Children, the elderly and those with existing health problems like asthma and heart disease are most at risk from open burning. Children are particularly sensitive to air pollution because their bodies are still developing. Children also breathe 50 percent more oxygen per pound of body weight than adults do, so their lungs are exposed to more harmful pollutants.
State law prohibits the burning of many materials including plastic, tires, cans, coated wire, carpeting and food waste. In addition, the burning of trailers, buildings, and construction and demolition debris such as shingles, drywall and insulation is prohibited. Painted, stained or treated wood products like fence posts, pallets and furniture are illegal to burn, because they release dangerous toxins into the air. Items that cannot be recycled should be taken to a state-permitted landfill.
Open burning isn’t just unhealthy, it’s also dangerous. A small fire can quickly spread, especially during windy weather, resulting in widespread damage. This year in April alone, the Kentucky Division of Forestry reported 385 separate wildfires burning a total of 11,521 acres. This is 100 fires more than last year’s total for April.
Some open burning is legal with restrictions. Campfires, fires for cooking, and fires to dispose of tree limbs are permitted in most counties, except when a county-wide burn ban has been declared, or when prohibited by local ordinance.
Boone, Boyd, Bullitt, Campbell, Kenton, Lawrence and Oldham counties face additional open burning restrictions during ozone season, which runs from May 1 through September 30. During these months, open burning of tree limbs and brush, land clearing, and household paper products is not permitted. Open burning is never permitted in Jefferson County.
Use common sense before burning anything:
· Never burn within 50 feet of any structure
· Never burn near streams or sinkholes
· Never burn near landfills or under utility lines

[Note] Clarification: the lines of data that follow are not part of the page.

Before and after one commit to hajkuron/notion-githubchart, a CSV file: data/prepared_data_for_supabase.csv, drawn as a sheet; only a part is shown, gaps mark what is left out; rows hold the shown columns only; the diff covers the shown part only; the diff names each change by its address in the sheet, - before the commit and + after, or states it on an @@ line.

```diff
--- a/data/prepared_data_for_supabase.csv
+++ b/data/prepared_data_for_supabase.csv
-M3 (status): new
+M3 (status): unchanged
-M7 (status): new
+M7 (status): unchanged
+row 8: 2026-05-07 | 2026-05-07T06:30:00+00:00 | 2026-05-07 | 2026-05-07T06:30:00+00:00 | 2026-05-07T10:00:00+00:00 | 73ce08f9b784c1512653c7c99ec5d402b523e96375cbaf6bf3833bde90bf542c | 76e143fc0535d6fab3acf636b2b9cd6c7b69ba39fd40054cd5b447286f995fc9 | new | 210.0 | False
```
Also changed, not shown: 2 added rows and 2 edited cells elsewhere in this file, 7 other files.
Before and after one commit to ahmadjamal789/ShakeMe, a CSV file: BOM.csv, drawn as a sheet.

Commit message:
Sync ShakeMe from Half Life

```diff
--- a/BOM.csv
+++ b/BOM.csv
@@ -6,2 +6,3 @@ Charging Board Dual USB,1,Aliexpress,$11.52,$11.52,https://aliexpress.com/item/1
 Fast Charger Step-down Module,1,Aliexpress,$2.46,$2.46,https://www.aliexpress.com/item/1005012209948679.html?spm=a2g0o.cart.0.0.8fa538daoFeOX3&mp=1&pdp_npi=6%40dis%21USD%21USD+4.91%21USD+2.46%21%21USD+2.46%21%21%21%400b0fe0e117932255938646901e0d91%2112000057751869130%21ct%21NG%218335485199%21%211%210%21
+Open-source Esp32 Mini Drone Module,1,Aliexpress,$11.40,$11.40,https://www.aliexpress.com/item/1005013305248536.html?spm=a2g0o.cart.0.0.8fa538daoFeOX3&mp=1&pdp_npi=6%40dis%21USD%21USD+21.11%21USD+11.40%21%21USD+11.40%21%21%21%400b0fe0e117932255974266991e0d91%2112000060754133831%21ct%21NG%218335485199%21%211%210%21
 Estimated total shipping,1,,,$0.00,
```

To report illegal open burning or to learn more about open burning restrictions in your area, please call the Division for Air Quality’s open burn hotline at 1-888-BURN-LAW (1-888-287-6529) or visit http://air.ky.gov.